● **PROBLEM**:
Find the string "привязать" in the entries and copy each line that has it.

● **DATASET EXCERPTS**:
* * * *

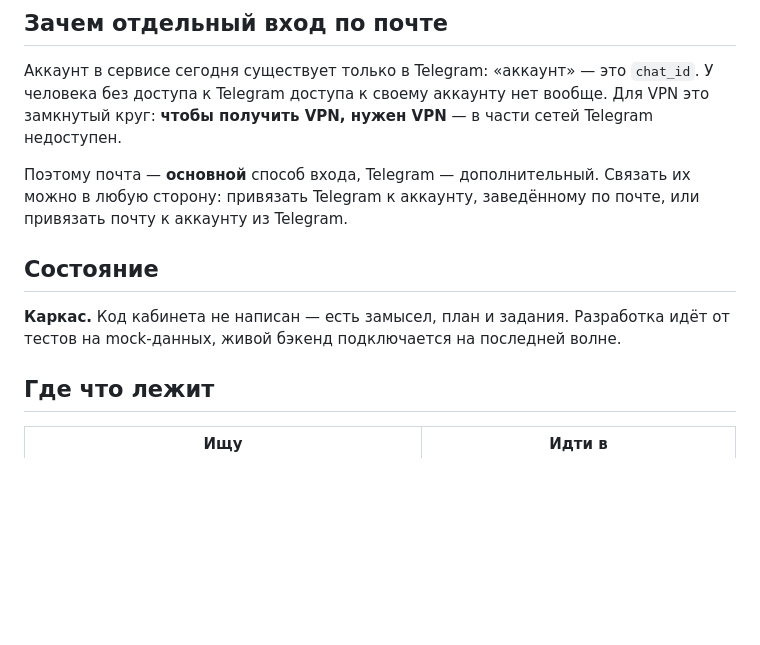
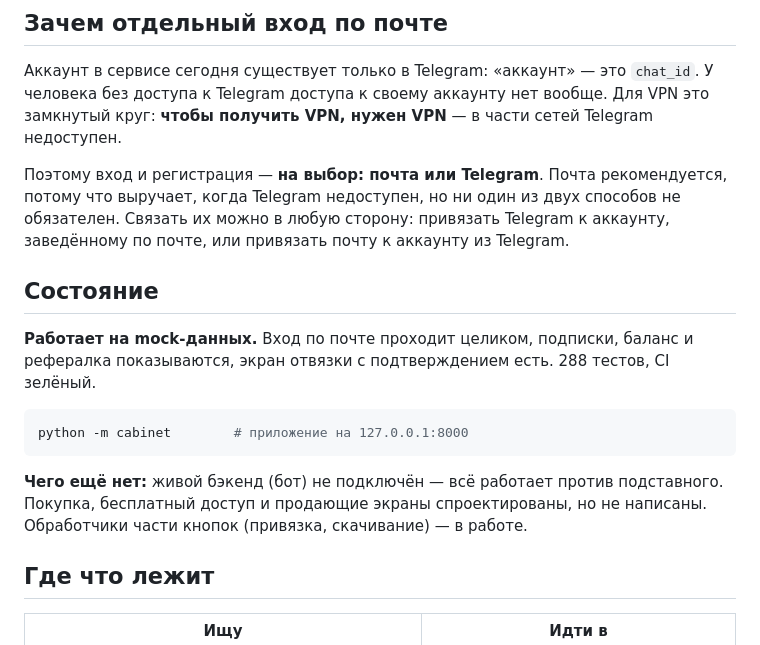
Before and after one commit to impossi8le/vpn-cabinet, a Markdown page: README.md, the part around the change. Rendered like a GitHub page; blank space fills up the shorter version.

Commit message:
README: кабинет работает, а не «каркас»
README утверждал «Код кабинета не написан», хотя кабинет запускается, вход
по почте проходит целиком, подписки, баланс и рефералка показываются — 288
тестов. Устаревшее описание хуже отсутствующего: по нему нельзя понять, что
уже есть, и легко начать делать сделанное.

Заодно исправлена формулировка «почта — основной способ, Telegram —
дополнительный». Именно она уже привела к ошибке: экран входа вышел без
выбора, и человек с одним Telegram не находил, как войти. Правильная форма —
«на выбор», с пояснением, что почта рекомендуется.

Co-Authored-By: Claude Haiku 3.5 <noreply@anthropic.com>

````diff
--- a/README.md
+++ b/README.md
@@ -10,14 +10,25 @@
 вообще. Для VPN это замкнутый круг: **чтобы получить VPN, нужен VPN** — в части
 сетей Telegram недоступен.
 
-Поэтому почта — **основной** способ входа, Telegram — дополнительный. Связать
-их можно в любую сторону: привязать Telegram к аккаунту, заведённому по почте,
-или привязать почту к аккаунту из Telegram.
+Поэтому вход и регистрация — **на выбор: почта или Telegram**. Почта
+рекомендуется, потому что выручает, когда Telegram недоступен, но ни один из
+двух способов не обязателен. Связать их можно в любую сторону: привязать
+Telegram к аккаунту, заведённому по почте, или привязать почту к аккаунту из
+Telegram.
 
 ## Состояние
 
-**Каркас.** Код кабинета не написан — есть замысел, план и задания. Разработка
-идёт от тестов на mock-данных, живой бэкенд подключается на последней волне.
+**Работает на mock-данных.** Вход по почте проходит целиком, подписки,
+баланс и рефералка показываются, экран отвязки с подтверждением есть.
+288 тестов, CI зелёный.
+
+```bash
+python -m cabinet        # приложение на 127.0.0.1:8000
+```
+
+**Чего ещё нет:** живой бэкенд (бот) не подключён — всё работает против
+подставного. Покупка, бесплатный доступ и продающие экраны спроектированы,
+но не написаны. Обработчики части кнопок (привязка, скачивание) — в работе.
 
 ## Где что лежит
 
````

* * * *

● **PROBLEM SOLUTION**:
-их можно в любую сторону: привязать Telegram к аккаунту, заведённому по почте,
-или привязать почту к аккаунту из Telegram.
+двух способов не обязателен. Связать их можно в любую сторону: привязать
+Telegram к аккаунту, заведённому по почте, или привязать почту к аккаунту из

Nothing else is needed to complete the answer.